= Beginning of Section =

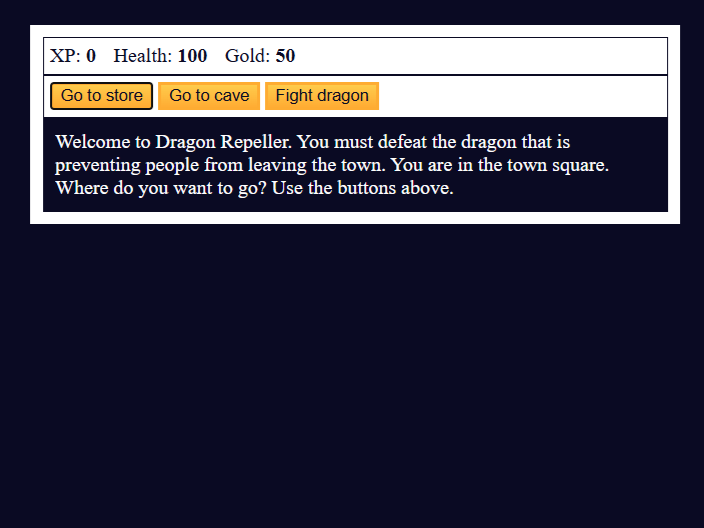
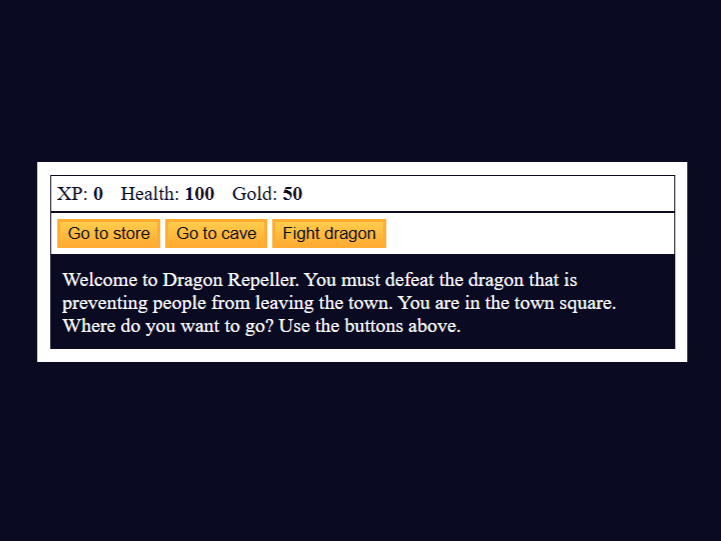
added a new project to work

diff --git a/index.html b/index.html
@@ -86,6 +86,14 @@
         </a>
       </div>
       <div class="card">
+        <a href="https://rohnroy0.github.io/dragon-repeller-rpg/" target="_blank">
+          <article class="project-tile">
+            <img src="preview-images/pp08.png"></img>
+            <p>Dragon Repeller RPG</p>
+          </article>
+        </a>
+      </div>
+      <div class="card">
         <a href="https://rohnroy0.github.io/city-skyline-css-art/" target="_blank">
           <article class="project-tile">
             <img src="preview-images/pp02.png"></img>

= End of Section =

- _WHAT TO PRODUCE_
Go over the data above and copy every line that has the word "class" in it.

- _RESULT OF THIS EXERCISE_
       <div class="card">
+          <article class="project-tile">
+      <div class="card">
           <article class="project-tile">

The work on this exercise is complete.